Symbols Of Failure
Van Dieman's Land metallers deliver crushing third effort
Tasmanian (Australia) extreme quartet, Psycroptic, have come a long way in a short time. After forming in 1999, an intense writing process over a three month period resulted in their debut release, The Isle Of Disenchantment, which would see the light of day in 2001. The album's reception and consequent live shows to support it, started the ball rolling as their fan base grew. Psycroptic returned in 2003 with their second album, The Scepter Of The Ancients, which was self financed and released like it's predecessor. Once again, the album was very positively received and the band's momentum continued to grow with extensive touring and high profile shows in their home country and a string of dates in Europe in 2004 supporting death metal legends, Dismember. Prior to that tour, vocalist Matthew Chalk chose not to take part, but guitarist Joe Haley, bassist Cameron Grant and drummer David Haley could not pass the opportunity up. They recruited vocalist and long time friend Jason Peppiatt who would become the band's new front-man. Their third album, Symbols Of Failure, is not only their first with Peppiatt but their first after signing to Dutch label Neurotic Records.
Instantly noted as the opening strains of Alpha Bleed assault your senses is the excellent production of Symbols Of Failure. It's crisp, clean and razor sharp. Shortly after this, the next realisation is the upping of the complexity of the riffs and songs themselves. Finally, as the vocals kick in a mere eight seconds into the track, the picture of Psycroptic 2006 is completed by Peppiatt's vocal attack. The punishing Missionaries Of A Future To Come and the ferocious riffing of Merchants Of Deceit (just listen to the devastating brutality of the track around the 2'25” mark!) are a ruthless one-two punch with the later of the two offering a little more breathing space than the former. Minions: The Fallen is possibly the most accessible track to this point and whilst some might think that means that the Psycroptic boys have eased off on the gas pedal. Nothing could be further from the truth!
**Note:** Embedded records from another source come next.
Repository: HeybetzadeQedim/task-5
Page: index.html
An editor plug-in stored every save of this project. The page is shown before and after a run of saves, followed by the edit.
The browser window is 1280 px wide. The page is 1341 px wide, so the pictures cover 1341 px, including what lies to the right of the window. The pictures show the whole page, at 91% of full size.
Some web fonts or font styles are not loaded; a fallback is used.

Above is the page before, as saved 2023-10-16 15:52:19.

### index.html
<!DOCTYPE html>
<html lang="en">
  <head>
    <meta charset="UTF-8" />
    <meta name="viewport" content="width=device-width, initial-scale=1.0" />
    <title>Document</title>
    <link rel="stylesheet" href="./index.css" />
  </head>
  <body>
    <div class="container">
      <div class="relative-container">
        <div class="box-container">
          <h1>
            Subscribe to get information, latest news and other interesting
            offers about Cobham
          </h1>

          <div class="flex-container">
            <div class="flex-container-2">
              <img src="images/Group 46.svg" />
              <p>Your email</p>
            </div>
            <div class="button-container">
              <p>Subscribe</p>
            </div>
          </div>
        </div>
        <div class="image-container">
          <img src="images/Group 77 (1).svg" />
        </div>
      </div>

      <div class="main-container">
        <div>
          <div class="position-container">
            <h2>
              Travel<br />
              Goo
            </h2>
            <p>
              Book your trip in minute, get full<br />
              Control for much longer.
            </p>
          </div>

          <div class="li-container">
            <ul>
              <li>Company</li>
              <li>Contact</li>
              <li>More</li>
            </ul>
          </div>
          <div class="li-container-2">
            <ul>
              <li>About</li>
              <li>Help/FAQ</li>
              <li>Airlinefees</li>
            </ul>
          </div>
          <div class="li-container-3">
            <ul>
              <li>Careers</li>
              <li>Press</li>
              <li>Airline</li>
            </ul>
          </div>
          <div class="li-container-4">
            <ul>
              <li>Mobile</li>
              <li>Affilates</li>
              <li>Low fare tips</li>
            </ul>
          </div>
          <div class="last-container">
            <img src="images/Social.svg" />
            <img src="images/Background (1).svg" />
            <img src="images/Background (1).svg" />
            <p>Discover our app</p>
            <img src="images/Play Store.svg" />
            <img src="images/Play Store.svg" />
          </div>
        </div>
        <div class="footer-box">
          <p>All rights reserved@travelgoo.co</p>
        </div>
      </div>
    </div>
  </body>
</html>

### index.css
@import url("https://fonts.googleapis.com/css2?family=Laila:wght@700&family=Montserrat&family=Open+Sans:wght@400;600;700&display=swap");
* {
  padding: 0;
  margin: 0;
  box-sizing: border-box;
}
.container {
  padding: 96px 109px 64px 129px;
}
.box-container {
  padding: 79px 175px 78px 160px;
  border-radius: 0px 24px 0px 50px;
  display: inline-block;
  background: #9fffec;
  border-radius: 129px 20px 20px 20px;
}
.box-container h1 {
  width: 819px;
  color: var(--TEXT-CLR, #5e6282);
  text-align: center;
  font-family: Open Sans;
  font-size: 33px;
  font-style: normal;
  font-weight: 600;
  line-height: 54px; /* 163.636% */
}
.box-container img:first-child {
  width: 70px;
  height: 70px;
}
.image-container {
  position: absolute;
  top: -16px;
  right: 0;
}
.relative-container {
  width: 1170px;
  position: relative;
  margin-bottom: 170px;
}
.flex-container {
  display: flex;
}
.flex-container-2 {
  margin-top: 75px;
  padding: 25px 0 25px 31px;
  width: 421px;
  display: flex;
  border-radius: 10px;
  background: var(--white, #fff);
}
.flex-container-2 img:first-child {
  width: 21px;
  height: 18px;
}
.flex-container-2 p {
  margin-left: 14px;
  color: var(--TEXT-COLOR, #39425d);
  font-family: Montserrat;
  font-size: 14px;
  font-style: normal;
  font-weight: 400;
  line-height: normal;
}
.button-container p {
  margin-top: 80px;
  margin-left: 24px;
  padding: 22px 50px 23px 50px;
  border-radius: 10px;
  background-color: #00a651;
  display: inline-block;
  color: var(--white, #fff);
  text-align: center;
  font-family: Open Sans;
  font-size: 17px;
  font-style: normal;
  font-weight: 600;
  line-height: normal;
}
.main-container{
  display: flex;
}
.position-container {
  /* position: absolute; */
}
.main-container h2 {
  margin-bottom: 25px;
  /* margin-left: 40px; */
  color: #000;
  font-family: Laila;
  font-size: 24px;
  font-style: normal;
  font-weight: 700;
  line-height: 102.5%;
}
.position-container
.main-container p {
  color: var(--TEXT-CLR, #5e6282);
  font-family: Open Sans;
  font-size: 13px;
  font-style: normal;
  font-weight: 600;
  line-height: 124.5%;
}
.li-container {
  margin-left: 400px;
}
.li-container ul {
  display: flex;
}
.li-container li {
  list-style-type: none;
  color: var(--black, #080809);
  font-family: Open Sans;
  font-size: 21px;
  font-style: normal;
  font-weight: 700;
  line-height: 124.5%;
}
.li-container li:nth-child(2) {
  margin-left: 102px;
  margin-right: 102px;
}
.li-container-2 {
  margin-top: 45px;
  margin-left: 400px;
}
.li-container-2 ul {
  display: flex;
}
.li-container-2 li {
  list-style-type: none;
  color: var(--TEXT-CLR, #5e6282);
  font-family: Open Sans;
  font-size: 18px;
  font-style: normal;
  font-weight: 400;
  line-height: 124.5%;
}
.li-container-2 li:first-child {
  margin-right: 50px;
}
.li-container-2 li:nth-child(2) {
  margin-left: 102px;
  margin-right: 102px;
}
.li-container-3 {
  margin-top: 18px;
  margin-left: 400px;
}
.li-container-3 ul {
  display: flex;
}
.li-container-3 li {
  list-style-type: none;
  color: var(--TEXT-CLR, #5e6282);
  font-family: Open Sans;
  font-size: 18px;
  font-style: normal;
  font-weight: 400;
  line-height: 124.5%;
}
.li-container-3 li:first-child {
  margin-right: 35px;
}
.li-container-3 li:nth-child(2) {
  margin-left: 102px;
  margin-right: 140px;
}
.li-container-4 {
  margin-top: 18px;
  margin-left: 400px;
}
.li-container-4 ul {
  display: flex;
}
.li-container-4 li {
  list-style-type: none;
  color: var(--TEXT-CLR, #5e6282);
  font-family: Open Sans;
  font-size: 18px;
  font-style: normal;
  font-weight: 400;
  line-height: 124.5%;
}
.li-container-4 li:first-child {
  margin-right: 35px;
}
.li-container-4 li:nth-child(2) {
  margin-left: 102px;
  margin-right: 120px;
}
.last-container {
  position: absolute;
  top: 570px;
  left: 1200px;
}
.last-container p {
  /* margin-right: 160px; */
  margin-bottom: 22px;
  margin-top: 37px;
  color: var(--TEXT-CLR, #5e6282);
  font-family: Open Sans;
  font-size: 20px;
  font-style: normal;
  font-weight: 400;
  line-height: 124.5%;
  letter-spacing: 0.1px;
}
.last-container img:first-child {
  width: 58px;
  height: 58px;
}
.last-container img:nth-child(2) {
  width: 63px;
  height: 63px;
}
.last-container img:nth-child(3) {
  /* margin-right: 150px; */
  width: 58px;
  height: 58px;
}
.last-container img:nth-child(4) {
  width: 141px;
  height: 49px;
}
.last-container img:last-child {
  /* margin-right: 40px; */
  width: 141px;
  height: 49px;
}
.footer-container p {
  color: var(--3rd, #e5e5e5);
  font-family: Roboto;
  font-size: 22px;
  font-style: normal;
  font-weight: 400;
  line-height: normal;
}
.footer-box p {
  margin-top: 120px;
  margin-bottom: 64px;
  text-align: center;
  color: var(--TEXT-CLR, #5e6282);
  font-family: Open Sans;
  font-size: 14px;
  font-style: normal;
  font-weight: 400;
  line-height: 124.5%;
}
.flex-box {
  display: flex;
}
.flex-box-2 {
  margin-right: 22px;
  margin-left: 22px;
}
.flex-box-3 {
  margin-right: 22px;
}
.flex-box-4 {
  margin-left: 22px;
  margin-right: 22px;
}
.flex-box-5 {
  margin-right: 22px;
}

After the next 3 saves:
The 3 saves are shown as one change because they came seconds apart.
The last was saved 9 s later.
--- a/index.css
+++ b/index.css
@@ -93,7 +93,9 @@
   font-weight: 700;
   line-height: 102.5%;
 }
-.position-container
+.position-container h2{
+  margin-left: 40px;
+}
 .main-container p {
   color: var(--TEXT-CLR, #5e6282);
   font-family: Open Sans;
The technical wizardry of Joe Haley's riffs combined with brother David Haley's inhumanly precise drumming and the rumbling of Grant's bass work can't be faulted throughout the aural assault of Repairing The Dimensional Cluster and the blasting ferocity of the crushing Epoch Of The Gods. The slow, grinding beginning to Our Evolutionary Architecture soon makes way for a relentless barrage of blasts behind Peppiatt's guttural expulsions and the accessible but no less extreme An Experiment In Transience delivers another punishing blow of extreme metal before the album is rounded out with the flurry of Cleansing A Misguided Path.
Psycroptic have really upped the ante on this one. If you were impressed with the growth between The Isle Of Disenchantment and The Scepter Of The Ancients, you will be flawed with this one. Every element of Pyscroptic has improved. The song writing and the musicianship is first class and it's enhanced by the crystal clear production. This is the finest example of extreme metal to come out of Australia to date and will surely be the release that will elevate Psycroptic's status on the global stage of technical death metal.
(Neurotic Records/Stomp Distribution)